This ancient herb is believed to have been used by Mediterranean cultures for medicinal and culinary purposes. The Egyptians used it as a soothing medicine. Burning the oil or adding it to their wine, the Greeks used it to treat wounded soldiers. The Romans joined them in this practice, also feeding dill to Gladiators, believing it would stir up valor and courage. Amusingly, people would chew on dill seeds during a church service because they thought it would keep them awake!
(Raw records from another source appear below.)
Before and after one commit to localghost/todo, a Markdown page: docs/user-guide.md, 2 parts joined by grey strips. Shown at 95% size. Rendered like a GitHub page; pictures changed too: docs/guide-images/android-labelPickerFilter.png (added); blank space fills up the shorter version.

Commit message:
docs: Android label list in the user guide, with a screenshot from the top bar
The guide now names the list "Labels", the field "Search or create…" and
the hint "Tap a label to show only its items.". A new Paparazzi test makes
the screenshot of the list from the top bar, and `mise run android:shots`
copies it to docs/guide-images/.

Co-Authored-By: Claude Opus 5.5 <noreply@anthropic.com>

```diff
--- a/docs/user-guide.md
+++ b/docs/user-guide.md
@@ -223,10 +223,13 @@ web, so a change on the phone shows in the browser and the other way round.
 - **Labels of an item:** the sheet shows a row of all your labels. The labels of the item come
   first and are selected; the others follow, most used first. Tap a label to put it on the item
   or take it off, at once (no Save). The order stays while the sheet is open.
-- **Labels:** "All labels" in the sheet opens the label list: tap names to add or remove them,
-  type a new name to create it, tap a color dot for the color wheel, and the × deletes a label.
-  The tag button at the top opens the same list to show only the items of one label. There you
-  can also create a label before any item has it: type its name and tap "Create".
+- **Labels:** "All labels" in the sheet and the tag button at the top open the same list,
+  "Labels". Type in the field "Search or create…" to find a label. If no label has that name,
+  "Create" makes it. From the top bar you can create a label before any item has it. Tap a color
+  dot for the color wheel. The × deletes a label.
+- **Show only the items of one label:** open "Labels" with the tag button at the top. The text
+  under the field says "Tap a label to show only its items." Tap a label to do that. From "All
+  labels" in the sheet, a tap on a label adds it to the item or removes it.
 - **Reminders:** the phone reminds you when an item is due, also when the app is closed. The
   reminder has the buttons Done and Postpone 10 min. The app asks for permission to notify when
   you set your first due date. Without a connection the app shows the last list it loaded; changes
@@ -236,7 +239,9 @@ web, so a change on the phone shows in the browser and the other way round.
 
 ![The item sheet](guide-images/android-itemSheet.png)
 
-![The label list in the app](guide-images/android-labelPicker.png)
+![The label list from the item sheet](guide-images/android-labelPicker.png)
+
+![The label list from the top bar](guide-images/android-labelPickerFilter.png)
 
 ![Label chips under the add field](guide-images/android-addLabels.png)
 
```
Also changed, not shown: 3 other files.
Dill is a favorite in dishes and canned foods. Who doesn’t love a good dill pickle? Sprinkle it on casseroles, add it to your cucumber sandwich or into your salad dressing and enjoy it’s refreshing flavor. Dill is a good source of vitamins C and A, contains magnesium and manganese, folate and iron, so add it generously to your savory cuisine! It also has potential benefits for heart health, lowering blood sugar, may have anticancer properties. It was once used to treat colic in babies, aid in breastfeeding and help with menstrual cramps.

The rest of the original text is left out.